The #1 workplace culture challenge is convincing your CEO or top leader that some aspect of culture requires their personal attention. How is culture impacting performance? Why should they care? Why is culture at the root of some of their most difficult challenges? Why they should and must DO SOMETHING.
— Tim Kuppler

Kuppler continues that the why question must addressed first, that senior leadership has understand with clarity and some depth why workplace culture is an issue in the organization. A rushed job on the why is going to equal a rushed job on the how – as in how we will work to address workplace culture gaps.

In the case of our larger client, it was inspiring how quickly the leadership sifted through the noise of data and landed on culture as a presenting problem. More inspiring? Their collective willingness to “linger” on the data, to spend time trying to understand what they wanted to solve – and why.

In the case of our prospective client, it was differently inspiring to see them slowly raise their eyes up from the day-to-day business challenges – job descriptions, policies, compliance issues – and chew on the issue of culture.
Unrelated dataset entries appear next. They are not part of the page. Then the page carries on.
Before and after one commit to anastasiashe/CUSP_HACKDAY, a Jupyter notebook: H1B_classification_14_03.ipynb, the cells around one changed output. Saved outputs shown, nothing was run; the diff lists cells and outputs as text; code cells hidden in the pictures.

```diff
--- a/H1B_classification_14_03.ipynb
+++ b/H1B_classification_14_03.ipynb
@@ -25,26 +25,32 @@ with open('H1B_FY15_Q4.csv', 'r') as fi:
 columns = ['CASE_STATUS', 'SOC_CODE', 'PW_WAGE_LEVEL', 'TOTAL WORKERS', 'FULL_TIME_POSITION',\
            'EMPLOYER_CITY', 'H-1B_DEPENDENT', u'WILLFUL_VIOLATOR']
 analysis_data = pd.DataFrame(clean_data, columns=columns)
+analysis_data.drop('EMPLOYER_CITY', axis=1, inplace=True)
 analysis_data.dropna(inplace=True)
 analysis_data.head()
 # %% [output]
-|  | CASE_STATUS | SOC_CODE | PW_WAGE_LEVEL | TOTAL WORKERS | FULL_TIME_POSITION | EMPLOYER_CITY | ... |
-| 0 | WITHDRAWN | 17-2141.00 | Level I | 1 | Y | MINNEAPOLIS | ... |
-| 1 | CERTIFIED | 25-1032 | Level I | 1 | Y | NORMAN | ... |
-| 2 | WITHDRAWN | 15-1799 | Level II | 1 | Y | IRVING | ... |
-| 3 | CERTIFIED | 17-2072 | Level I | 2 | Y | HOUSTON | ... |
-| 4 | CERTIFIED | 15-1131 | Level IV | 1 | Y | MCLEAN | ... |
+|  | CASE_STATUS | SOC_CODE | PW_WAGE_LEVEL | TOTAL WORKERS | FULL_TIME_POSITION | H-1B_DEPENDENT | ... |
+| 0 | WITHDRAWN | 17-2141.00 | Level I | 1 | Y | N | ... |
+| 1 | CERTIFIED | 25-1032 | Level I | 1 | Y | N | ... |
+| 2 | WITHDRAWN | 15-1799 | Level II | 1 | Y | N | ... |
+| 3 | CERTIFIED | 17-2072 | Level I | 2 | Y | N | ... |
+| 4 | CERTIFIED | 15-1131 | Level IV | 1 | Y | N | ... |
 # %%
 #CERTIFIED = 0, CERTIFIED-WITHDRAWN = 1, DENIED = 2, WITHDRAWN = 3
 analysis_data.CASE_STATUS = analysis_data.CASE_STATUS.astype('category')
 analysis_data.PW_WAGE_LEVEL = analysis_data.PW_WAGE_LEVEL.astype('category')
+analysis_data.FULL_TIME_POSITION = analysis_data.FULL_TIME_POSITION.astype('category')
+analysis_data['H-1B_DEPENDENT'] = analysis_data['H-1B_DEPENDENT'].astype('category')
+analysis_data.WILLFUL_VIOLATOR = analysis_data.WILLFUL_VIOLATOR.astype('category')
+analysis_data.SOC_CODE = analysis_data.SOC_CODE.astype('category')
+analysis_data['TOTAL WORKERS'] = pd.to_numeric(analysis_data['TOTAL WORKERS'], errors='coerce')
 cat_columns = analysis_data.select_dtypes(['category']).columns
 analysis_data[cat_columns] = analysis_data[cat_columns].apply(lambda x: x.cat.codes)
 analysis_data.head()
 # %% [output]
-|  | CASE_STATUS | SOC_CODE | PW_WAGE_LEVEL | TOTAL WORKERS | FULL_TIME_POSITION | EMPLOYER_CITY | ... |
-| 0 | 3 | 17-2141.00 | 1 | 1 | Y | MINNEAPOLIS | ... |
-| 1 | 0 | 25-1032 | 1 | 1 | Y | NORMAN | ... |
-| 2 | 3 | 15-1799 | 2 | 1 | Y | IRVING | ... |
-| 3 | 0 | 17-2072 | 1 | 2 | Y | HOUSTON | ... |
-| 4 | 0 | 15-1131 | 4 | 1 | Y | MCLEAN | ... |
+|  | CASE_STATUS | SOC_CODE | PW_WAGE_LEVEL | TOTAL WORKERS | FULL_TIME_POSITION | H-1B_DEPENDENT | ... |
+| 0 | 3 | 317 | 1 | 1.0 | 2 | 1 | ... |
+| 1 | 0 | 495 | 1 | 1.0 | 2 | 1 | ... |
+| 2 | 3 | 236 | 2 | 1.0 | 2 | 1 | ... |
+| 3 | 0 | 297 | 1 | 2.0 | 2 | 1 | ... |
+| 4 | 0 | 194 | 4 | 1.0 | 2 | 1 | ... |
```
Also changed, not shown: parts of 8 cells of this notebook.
This was a new conversation to these folks, but one they were willing to have.

And it very much is a case of will. Culture is hard. It can be vague and nebulous. It feels soft and unmeasurable.

But as Kuppler, and so many others, argue, workplace culture is not just the glue – it is the fuel that creates effective combustion for organizations.

  • A healthy culture drives performance. In fact, a healthy team climate can return as much as 24¢ on the dollar, according to our friends at the Hay Group.

  • Great cultures – think Amazon or Zappos (or if you live in the past, Ukrop’s) – create legendary customer service, and loyalty.

  • Strong organizational culture swallows silos, and breaks down walls between departments and work groups.

  • A healthy workplace culture attracts great talent, defends against bad behavior, aligns people around strategies and change, and reduces negative employee feedback. 

The will to invest in developing a healthy workplace culture is hard to cultivate. Taking a walk around your organization with an eye on culture – where it is adding energy, and where it is taking energy away – may help your leadership visualize the why more clearly.